* _Work order_
Return all lines from the listing below that include the word "background".

* _Extracted material_
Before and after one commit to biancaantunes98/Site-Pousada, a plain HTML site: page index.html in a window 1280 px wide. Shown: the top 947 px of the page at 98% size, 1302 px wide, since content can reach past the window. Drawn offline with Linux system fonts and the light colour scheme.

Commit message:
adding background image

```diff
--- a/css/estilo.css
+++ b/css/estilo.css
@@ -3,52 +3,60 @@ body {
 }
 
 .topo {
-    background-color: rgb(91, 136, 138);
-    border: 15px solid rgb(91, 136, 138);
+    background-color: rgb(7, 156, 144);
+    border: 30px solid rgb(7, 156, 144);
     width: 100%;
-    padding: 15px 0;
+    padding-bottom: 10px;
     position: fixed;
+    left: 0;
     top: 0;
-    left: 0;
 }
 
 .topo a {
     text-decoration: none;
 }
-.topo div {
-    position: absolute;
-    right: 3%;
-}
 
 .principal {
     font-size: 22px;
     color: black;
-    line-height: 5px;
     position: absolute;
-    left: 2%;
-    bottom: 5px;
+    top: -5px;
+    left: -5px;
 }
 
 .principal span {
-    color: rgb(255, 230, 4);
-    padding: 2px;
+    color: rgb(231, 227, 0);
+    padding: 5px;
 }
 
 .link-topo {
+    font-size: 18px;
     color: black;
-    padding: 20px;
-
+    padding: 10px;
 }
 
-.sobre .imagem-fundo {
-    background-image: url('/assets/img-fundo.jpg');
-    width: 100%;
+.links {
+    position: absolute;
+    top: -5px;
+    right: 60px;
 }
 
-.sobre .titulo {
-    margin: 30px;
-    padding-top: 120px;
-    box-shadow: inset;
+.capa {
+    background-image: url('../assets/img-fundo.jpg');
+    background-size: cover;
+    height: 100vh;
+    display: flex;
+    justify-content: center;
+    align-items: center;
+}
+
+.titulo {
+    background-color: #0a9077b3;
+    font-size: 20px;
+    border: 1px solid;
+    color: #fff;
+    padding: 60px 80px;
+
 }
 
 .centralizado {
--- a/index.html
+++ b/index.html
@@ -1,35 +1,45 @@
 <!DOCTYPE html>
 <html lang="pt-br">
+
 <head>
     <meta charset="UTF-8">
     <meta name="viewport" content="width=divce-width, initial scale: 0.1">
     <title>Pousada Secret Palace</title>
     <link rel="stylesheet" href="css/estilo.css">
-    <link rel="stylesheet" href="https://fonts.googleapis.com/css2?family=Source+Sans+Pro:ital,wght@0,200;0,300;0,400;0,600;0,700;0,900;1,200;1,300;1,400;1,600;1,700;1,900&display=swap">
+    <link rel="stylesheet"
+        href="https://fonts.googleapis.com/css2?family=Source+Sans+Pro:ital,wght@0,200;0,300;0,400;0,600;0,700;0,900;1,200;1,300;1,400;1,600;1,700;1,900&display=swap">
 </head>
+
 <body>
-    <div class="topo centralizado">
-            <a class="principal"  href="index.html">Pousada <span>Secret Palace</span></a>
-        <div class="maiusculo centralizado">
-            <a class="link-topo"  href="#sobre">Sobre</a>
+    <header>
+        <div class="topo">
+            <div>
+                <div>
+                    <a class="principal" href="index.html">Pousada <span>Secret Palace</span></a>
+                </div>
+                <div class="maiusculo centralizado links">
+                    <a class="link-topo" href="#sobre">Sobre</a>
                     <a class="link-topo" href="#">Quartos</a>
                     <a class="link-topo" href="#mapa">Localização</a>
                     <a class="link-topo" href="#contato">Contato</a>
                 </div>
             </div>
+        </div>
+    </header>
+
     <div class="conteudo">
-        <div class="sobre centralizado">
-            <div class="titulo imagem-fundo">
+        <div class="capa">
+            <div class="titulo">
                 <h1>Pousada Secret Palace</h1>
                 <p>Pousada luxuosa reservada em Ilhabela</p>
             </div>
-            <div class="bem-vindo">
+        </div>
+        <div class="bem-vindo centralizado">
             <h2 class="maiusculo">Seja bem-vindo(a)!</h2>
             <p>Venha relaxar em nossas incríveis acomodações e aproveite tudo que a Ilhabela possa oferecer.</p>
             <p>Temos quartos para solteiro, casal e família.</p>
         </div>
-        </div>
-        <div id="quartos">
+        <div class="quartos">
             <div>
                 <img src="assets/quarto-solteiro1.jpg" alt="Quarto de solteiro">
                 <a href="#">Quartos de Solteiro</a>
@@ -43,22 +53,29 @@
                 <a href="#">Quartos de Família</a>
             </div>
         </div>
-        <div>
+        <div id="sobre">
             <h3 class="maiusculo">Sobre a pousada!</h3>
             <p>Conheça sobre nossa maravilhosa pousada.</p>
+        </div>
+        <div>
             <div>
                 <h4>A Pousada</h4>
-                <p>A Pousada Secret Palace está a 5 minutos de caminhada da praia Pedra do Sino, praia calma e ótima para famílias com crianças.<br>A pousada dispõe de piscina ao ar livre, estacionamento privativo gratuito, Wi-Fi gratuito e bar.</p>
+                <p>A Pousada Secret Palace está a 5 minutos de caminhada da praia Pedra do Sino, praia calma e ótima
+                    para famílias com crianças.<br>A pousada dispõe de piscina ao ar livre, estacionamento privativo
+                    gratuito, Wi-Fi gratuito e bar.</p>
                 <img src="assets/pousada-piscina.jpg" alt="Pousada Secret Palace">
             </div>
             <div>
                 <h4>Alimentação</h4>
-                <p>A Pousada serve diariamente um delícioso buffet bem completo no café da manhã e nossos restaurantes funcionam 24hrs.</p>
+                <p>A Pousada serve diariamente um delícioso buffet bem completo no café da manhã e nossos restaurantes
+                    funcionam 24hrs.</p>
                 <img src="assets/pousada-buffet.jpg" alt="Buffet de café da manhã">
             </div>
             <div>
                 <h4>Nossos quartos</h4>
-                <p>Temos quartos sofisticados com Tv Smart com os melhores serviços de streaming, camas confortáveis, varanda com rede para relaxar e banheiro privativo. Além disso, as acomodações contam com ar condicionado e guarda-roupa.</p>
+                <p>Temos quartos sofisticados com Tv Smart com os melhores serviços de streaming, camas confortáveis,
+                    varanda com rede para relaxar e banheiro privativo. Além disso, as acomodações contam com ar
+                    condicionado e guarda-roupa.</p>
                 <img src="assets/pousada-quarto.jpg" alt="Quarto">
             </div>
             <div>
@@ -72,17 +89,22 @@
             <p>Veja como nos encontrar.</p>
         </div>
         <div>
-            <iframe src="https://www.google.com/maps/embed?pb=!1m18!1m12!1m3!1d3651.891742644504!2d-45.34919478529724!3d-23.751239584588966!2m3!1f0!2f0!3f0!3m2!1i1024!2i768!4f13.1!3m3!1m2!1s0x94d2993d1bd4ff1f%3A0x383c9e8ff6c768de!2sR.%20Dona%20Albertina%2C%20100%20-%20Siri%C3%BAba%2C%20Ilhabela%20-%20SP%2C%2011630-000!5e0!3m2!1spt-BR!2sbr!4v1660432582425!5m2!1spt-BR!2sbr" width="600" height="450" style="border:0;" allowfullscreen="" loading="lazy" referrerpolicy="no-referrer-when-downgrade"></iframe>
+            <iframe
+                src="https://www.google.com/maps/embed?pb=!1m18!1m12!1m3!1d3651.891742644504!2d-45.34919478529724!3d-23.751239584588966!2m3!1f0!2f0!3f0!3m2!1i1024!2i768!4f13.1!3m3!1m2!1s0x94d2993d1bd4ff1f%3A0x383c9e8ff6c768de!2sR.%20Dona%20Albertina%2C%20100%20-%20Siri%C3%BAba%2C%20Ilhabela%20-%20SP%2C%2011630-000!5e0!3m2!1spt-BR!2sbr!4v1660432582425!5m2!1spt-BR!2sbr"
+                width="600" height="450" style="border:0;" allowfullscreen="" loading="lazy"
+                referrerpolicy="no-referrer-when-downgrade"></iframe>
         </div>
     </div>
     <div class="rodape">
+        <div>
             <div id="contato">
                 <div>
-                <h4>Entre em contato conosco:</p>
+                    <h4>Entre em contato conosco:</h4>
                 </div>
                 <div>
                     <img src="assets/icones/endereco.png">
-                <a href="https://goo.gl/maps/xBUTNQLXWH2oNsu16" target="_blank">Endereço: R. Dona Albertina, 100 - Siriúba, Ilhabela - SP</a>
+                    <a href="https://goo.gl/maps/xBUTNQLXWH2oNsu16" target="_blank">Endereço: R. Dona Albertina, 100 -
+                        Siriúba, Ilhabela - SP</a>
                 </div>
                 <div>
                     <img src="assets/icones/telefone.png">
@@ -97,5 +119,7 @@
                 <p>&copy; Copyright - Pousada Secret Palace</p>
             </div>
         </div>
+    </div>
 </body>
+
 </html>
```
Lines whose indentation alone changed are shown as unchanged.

* _Solution to this task_
adding background image
-    background-color: rgb(91, 136, 138);
+    background-color: rgb(7, 156, 144);
-    background-image: url('/assets/img-fundo.jpg');
+    background-image: url('../assets/img-fundo.jpg');
+    background-size: cover;
+    background-color: #0a9077b3;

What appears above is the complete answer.